LONDON (Reuters) - Britain’s Duchess of Cambridge joined schoolchildren at a farm in western England on Wednesday as they learned about rural life and how food is produced.
Catherine, wife of second-in-line to the throne Prince William, watched pupils tending to pigs, sheep and chickens as part of a week-long education programme.
The "Farms for City Children" charity runs the courses in which kids from urban areas live and work on farms with their teachers for a week."It is an intense, 'learning through doing' experience of a different life for children who may not know where their food comes from and have limited opportunities to explore the outside world," Catherine's Kensington Palace office said.
The charity has three farms, with 3,200 children and 400 teachers visiting per year, the palace added.Catherine was joined at Wick Court Farm in the Gloucestershire village of Arlingham by children’s author Michael Morpurgo, who founded the charity with his wife Clare in 1976.
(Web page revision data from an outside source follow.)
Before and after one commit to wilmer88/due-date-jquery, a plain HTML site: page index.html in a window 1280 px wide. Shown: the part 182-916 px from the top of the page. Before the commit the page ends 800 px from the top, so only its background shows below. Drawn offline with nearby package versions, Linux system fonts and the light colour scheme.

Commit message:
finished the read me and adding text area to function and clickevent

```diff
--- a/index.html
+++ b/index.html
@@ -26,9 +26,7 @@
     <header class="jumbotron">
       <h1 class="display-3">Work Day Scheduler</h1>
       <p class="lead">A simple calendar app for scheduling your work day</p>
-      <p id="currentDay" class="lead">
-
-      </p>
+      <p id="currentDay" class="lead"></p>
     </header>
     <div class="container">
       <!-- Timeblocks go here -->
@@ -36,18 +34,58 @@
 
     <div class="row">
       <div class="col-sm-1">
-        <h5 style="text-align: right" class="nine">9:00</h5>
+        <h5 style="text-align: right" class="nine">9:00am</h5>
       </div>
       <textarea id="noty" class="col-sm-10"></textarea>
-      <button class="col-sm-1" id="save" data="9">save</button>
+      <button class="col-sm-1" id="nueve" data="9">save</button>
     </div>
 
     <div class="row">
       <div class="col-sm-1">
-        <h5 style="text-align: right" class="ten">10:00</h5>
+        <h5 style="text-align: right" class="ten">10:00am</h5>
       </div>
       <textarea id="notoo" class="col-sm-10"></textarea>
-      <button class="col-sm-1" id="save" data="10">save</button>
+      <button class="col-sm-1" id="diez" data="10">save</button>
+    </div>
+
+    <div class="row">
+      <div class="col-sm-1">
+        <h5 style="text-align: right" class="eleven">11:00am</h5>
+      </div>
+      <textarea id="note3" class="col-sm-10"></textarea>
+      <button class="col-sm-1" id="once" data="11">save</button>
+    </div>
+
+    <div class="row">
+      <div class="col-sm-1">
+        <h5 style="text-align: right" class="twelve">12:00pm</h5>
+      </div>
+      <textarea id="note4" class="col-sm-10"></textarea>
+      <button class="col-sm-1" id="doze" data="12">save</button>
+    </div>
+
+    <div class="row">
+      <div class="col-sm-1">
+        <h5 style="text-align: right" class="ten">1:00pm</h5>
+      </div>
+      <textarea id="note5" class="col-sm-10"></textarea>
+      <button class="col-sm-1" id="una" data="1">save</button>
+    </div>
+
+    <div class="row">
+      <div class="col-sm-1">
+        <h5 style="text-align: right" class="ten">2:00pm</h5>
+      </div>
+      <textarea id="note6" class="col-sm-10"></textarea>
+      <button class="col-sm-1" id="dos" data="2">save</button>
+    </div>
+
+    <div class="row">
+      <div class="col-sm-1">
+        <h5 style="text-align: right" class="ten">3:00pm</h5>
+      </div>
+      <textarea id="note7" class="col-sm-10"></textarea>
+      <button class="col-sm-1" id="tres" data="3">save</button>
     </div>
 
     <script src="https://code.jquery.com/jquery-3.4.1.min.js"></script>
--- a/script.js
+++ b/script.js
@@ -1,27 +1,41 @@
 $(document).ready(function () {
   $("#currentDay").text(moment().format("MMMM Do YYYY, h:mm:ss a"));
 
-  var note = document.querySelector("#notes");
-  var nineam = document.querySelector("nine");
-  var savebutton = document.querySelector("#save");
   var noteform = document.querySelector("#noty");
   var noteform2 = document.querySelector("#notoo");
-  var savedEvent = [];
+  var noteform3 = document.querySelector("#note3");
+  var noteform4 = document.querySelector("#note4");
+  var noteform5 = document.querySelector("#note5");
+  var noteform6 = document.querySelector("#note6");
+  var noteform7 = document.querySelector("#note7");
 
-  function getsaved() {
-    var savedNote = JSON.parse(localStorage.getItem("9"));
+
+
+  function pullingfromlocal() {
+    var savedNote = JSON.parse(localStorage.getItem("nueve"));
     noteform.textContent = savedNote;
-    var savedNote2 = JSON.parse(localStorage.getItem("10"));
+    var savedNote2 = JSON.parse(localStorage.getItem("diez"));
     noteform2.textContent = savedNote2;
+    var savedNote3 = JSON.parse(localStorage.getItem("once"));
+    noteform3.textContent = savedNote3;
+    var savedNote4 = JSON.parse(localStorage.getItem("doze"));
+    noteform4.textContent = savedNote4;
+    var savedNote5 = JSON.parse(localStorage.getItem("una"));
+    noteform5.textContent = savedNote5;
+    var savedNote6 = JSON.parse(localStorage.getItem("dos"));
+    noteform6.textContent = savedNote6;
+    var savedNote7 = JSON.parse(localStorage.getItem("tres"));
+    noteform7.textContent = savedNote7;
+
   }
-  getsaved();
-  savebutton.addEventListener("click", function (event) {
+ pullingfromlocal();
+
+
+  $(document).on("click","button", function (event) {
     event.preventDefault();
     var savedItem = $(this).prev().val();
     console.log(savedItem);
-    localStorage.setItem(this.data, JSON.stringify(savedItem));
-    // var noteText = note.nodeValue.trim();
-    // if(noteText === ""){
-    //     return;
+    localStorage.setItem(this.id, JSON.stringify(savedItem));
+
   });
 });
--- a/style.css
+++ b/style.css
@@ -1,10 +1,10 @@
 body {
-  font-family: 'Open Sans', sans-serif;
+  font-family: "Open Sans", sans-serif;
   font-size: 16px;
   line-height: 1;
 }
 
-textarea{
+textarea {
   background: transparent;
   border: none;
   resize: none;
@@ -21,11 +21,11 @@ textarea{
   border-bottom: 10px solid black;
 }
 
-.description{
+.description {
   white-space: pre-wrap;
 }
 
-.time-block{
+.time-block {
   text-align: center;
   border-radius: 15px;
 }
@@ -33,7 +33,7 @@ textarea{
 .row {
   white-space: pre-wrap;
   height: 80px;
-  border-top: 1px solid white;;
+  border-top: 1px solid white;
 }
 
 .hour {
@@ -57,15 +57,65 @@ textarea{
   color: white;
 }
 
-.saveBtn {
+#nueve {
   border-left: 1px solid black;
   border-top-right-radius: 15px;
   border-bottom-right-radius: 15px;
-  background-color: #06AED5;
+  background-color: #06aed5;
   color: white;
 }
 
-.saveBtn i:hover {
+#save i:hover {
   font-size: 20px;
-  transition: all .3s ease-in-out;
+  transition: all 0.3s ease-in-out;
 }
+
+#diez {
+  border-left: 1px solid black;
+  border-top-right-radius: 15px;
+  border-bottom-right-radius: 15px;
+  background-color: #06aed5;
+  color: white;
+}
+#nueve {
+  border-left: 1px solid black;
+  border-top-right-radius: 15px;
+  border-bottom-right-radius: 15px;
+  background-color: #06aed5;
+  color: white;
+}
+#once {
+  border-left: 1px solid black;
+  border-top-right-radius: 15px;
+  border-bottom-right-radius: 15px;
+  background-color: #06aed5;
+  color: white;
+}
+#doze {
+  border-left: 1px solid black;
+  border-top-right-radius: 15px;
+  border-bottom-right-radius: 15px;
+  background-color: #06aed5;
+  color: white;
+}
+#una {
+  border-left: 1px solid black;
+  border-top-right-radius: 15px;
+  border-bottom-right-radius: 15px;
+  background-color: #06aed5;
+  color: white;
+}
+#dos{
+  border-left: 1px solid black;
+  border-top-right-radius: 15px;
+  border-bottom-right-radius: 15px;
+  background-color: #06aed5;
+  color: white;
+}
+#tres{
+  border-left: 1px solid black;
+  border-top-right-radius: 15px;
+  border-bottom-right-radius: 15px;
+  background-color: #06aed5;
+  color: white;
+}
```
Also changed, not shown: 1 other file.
The visit came the day after the second birthday of the Cambridges' daughter Princess Charlotte and as the royal pair are seeking damages in a French court over the publication in celebrity magazine Closer of topless pictures of the duchess in 2012.
(Reporting by Emily Roe; Editing by Stephen Addison)